Week 29 of pregnancy may bring a worsening of a few symptoms. For example, you might start feeling a little gassy. As if heartburn and an increased need to pee were not enough, now you’re farting day and night. Plus, the muscles that help you hold gas in may become relaxed during pregnancy, so don’t be surprised if a little gas slips out unintentionally. But it’s not really your fault.
In addition to the increase in progesterone, which slows digestion, your baby is crowding your intestines. It’s no wonder you might be burping and passing gas a bit more. Luckily, it’s only a temporary problem, which will resolve after you deliver.
You may also have increased round ligament pain. If you have not experienced it yet, round ligament pain is discomfort in your hips, lower abdomen and groin area. It occurs due to stretching of the ligaments that support your uterus. Coughing, sneezing or changing positions quickly may contract the ligament and lead to sharp pain. Round ligament pain may just be one of those annoying pregnancy symptoms that you have to ride out until you deliver.
Although every doctor or midwife is different, beginning in your third trimester, you may start going to your healthcare provider more frequently. Your doctor or midwife may recommend you are monitored every two weeks. Eventually, as you get closer to your due date, a weekly appointment will likely be scheduled.

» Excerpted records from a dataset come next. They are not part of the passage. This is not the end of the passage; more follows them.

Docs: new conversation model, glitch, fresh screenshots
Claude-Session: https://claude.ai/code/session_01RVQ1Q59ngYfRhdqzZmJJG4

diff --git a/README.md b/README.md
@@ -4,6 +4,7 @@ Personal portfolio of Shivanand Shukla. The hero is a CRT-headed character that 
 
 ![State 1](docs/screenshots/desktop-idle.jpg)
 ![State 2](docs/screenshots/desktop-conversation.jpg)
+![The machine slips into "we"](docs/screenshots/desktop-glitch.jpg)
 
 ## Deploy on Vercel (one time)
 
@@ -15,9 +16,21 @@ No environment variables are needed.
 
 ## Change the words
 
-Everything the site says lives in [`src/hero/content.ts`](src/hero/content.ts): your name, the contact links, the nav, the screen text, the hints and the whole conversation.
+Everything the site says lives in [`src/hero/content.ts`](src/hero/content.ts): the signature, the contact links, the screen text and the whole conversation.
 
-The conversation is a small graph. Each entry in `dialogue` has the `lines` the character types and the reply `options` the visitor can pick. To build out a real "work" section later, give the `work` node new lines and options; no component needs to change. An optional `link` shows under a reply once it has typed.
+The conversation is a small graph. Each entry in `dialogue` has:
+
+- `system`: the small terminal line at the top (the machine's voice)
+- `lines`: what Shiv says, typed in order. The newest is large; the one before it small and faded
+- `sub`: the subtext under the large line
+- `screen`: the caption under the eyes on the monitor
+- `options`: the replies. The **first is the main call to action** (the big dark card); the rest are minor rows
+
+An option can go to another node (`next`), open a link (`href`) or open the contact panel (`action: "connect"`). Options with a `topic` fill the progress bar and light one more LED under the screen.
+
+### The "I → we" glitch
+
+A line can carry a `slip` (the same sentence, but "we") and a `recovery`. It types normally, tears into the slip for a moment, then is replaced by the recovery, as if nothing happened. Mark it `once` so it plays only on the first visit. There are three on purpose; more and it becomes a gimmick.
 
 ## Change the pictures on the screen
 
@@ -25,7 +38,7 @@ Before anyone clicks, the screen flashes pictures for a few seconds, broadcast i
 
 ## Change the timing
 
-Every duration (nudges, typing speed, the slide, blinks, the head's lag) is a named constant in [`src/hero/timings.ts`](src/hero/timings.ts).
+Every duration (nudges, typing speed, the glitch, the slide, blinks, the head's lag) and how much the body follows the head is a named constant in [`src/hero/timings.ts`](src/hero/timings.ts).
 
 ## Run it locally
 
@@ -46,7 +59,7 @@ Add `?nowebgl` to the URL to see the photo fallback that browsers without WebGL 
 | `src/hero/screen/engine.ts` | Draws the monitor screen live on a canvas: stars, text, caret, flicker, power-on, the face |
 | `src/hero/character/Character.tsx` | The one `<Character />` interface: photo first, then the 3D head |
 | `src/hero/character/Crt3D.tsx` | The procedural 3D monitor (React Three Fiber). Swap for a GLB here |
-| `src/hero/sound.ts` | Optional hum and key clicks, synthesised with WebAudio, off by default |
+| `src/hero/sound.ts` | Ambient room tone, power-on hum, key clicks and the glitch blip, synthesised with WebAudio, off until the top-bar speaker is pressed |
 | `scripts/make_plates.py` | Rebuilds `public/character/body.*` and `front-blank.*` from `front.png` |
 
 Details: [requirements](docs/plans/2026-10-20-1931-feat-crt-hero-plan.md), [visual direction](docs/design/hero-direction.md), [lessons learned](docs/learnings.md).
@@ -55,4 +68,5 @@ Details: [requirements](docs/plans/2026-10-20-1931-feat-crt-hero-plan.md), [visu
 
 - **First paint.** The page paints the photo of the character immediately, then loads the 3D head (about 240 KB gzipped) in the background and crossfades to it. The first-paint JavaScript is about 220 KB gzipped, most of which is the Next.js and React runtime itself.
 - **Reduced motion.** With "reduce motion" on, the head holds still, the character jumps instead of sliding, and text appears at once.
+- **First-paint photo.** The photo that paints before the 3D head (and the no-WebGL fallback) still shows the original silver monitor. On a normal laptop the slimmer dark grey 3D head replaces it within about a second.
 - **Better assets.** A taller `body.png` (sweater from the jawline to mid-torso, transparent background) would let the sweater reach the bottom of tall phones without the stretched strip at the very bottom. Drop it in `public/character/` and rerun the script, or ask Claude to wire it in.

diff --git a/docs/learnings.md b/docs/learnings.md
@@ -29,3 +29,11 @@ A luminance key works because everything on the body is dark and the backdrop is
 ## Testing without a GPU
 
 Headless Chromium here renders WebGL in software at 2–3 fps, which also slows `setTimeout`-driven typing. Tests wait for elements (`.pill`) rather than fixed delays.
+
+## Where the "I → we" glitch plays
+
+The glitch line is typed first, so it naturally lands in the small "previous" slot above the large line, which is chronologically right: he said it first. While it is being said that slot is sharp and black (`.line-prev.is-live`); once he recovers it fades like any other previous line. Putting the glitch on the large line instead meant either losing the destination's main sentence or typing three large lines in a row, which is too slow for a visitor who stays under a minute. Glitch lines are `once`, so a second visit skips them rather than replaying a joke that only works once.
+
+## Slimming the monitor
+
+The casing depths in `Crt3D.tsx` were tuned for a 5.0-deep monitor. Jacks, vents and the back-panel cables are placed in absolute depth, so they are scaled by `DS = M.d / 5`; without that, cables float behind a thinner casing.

Keep in mind, all women have different experiences during pregnancy. You might have heard horror stories about the third trimester of pregnancy, but you may continue to feel great right up until delivery. If you do feel a few more aches and pains, the good news is you don’t have that much longer to go.[inads]
What’s happening with your baby?
Your baby is just fine-tuning her body systems and putting on weight. Her lungs are in their final stages of development in order for her to take her first breath.
At week 29, your baby may have moved into the proper position for birth. If she did, her head is facing down, so she is ready to move out when the time is right.
Keep in mind, some babies don’t settle into this position and may be in the breech position. Breech means instead of head down, your baby is bottom first or feet first.
If your baby is headed in the wrong direction, don’t panic yet. She still has plenty of time to shift and move into the head down position. Many babies change positions for several more weeks before staying put. Your doctor will continue to check your baby’s positions at your prenatal appointments. By the time you are full-term, if your little one is still hanging out feet or bottom down, your doctor will talk to you about your options.
Things to keep in mind
Even women who had an easy first and second trimester may start to feel a few uncomfortable pregnancy symptoms in their last trimester. Although you may be busy getting things wrapped up at work and preparing for your baby’s arrival, now is a good time to pamper yourself a little.
Pretty soon most of your attention will be on your baby. Although your little one is sure to be a cutie pie, he will also be pretty needy. Take the time while you have it to do something relaxing.
Try to take a break from pregnancy books, nursery decorating and shopping for baby gear for a day or two. Just enjoy yourself. For example, indulge in a little pampering by getting a pedicure or prenatal massage. Take a day off and do something relaxing, such as going to the movies or spending the afternoon browsing bookstores.